Please show all lines of the records that include "header".

**Excerpted records:**
┌────────
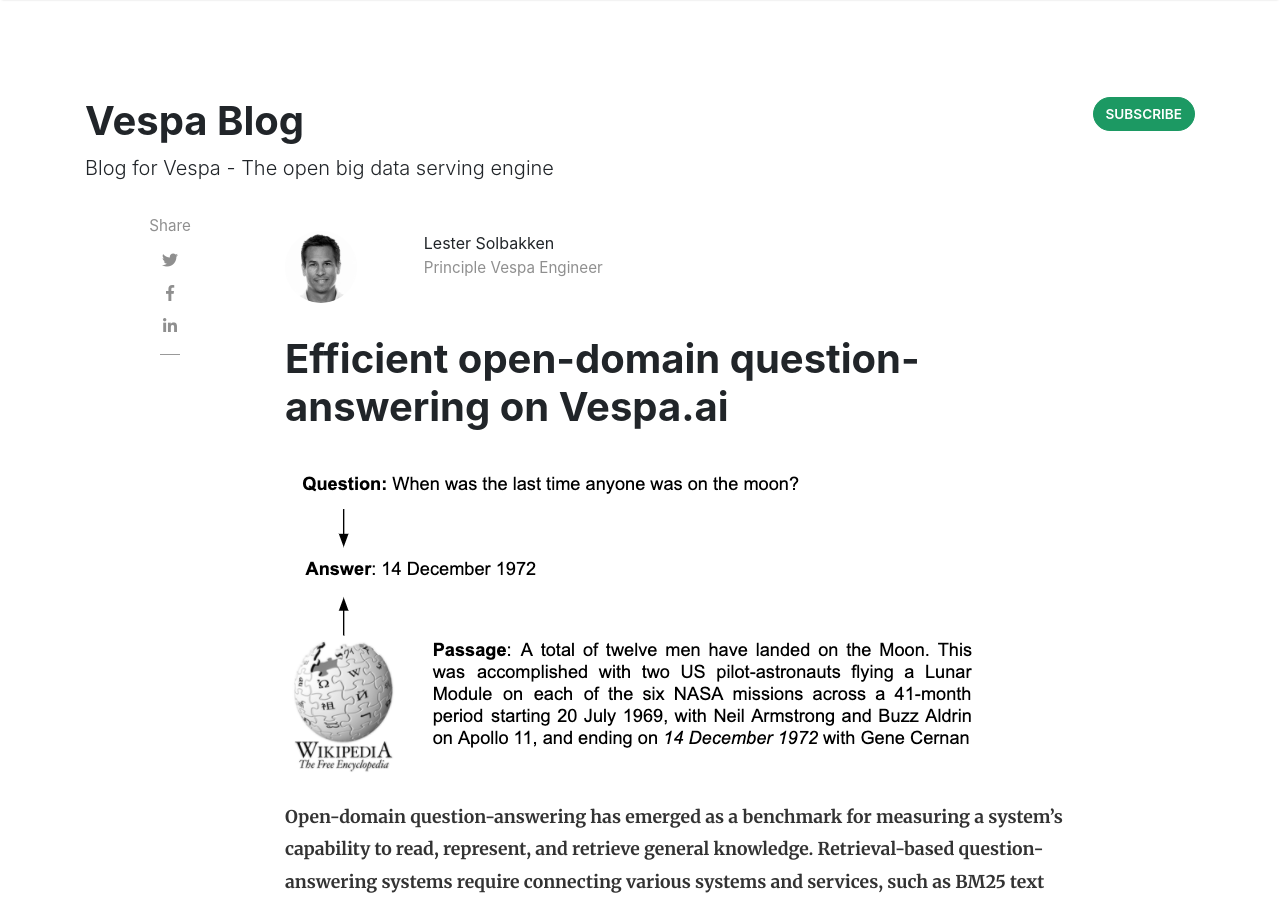
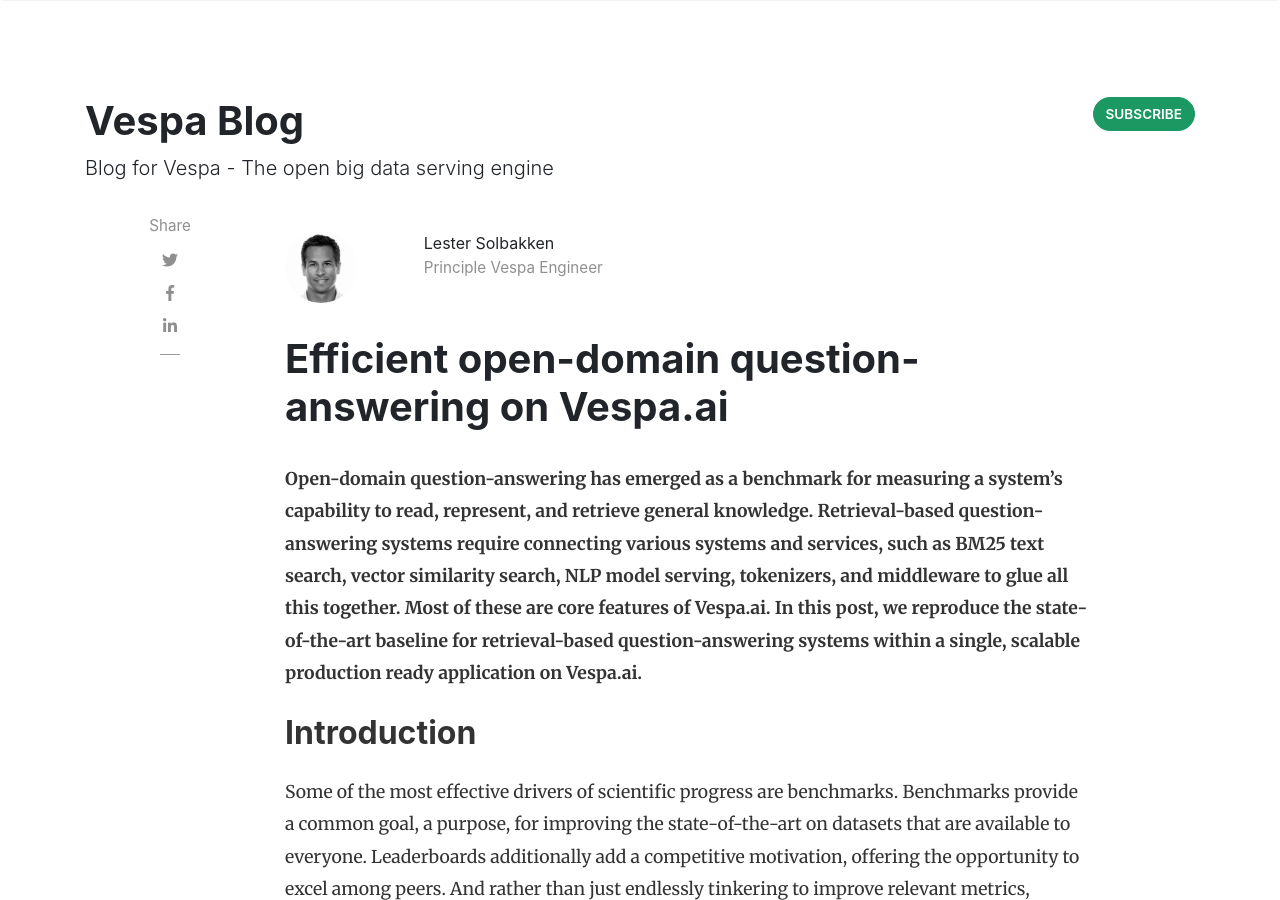
Before and after one commit to vespa-engine/blog, a Jekyll site: the page built from _posts/2020-09-30-efficient-open-domain-question-answering-on-vespa.md, in a window 1280 px wide and 900 px high. Built offline with Jekyll 4.4.1, drawn with Linux system fonts in a browser that asks for light colours; nearby versions of some CDN libraries; comment, search, counter and statistics services are not loaded.

Commit message:
add variable to show image or not in front

```diff
--- a/_layouts/post.html
+++ b/_layouts/post.html
@@ -50,6 +50,9 @@
 
             </div>
 
+            <!-- Show Image -->
+            {% if page.showimage == "true" %}
+
             <!-- Post Featured Image -->
             {% if page.image %}
 
@@ -61,6 +64,9 @@
 
             {% endif %}
             <!-- End Featured Image -->
+
+            {% endif %}
+            <!-- End Show Image -->
 
             <!-- Post Content -->
             <div class="article-post">
```
Also changed, not shown: _posts/2020-09-30-efficient-open-domain-question-answering-on-vespa.md (+1 -0 lines).
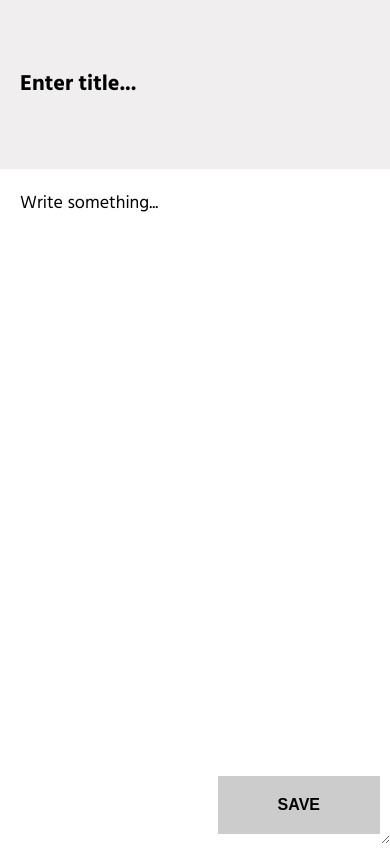
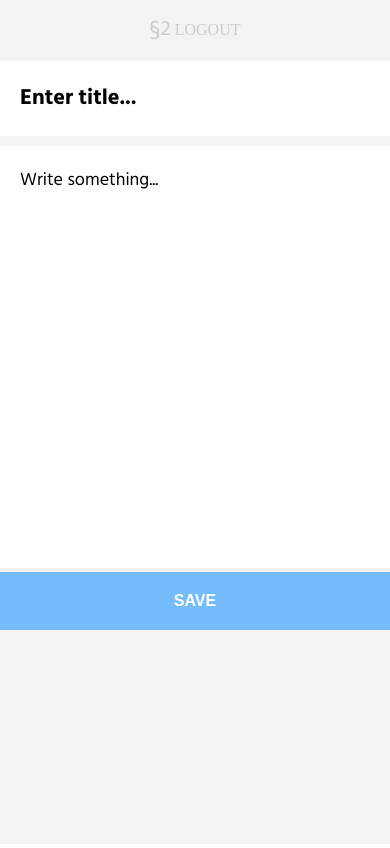
Before and after one commit to michaljach/section2, a PHP site: page /section2/templates/default/admin_index.php in a window 390 px wide. After the commit the page ends 630 px from the top, so only its background shows below. Run offline with PHP 8.4, Linux system fonts and the light colour scheme; some libraries are stand-ins or nearby versions; some web fonts are replaced.

Commit message:
admin design

```diff
--- a/templates/default/admin_index.php
+++ b/templates/default/admin_index.php
@@ -17,6 +17,10 @@
         </script>
     </head>
     <body>
+        <header>
+            <h1>§2</h1>
+            <span><a href="logout">Logout</a></span>
+        </header>
         <input id="input-title" type="text" value="Enter title...">
         <textarea id="input-text">Write something...</textarea>
         <button id="input-save">SAVE</button>
--- a/templates/default/css/style_admin.css
+++ b/templates/default/css/style_admin.css
@@ -3,17 +3,39 @@ html {
     height: 100%;
 }
 body {
-    width: 100%;
+    width: 60%;
     height: 100%;
-    margin: 0;
+    margin: 0 auto;
     padding: 0;
+    background: #f3f3f3;
+}
+header {
+    overflow: hidden;
+    font-weight: normal;
+    text-transform: uppercase;
+    text-align: center;
+    width: 40%;
+    margin: 0 auto;
+    border-bottom: 1px solid #e7e5e5;
+    margin-bottom: 40px;
+}
+header h1 {
+    font-family: 'Hind', sans-serif;
+    font-weight: normal;
+    font-size: 50px;
+    color: #ccc;
+}
+header a {
+    color: #ccc;
+    text-decoration: none;
+}
+header a:hover {
+    color: #333;
 }
 #input-title {
     font-family: 'Hind', sans-serif;
     font-weight: bold;
     width: 100%;
-    height: 20%;
-    background: #f0eeee;
     padding: 20px;
     border: 0;
     font-size: 22px;
@@ -21,11 +43,12 @@ body {
     -webkit-box-sizing: border-box;
     -moz-box-sizing: border-box;
     box-sizing: border-box;
+    margin-bottom: 10px;
 }
 #input-text {
     font-family: 'Hind', sans-serif;
     width: 100%;
-    height: 80%;
+    height: 50%;
     border: 0;
     font-size: 18px;
     padding: 20px;
@@ -33,18 +56,38 @@ body {
     -webkit-box-sizing: border-box;
     -moz-box-sizing: border-box;
     box-sizing: border-box;
+    resize: none;
 }
 #input-save {
-    position: absolute;
-    bottom: 10px;
-    right: 10px;
-    background: #ccc;
+    background: #75bdfa;
+    color: #fff;
     border: 0;
     padding: 20px 60px;
     font-weight: bold;
     cursor: pointer;
     font-size: 16px;
+    float: right;
+    margin: 20px 0;
 }
-.input-password {
-
+@media all and (max-width: 699px){
+    body {
+        width: 100%;
+    }
+    header {
+        width: 100%;
+        margin: 0;
+        border: 0;
+    }
+    header h1 {
+        font-size: 21px;
+        display: inline;
+    }
+    header span {
+        display: inline;
+        line-height: 3.8em;
+    }
+    #input-save {
+        width: 100%;
+        margin: 0;
+    }
 }
```
Also changed, not shown: index.php (+8 -8 lines).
└────────
**Exercise solution:**
+        <header>
+        </header>
+header {
+header h1 {
+header a {
+header a:hover {
+    header {
+    header h1 {
+    header span {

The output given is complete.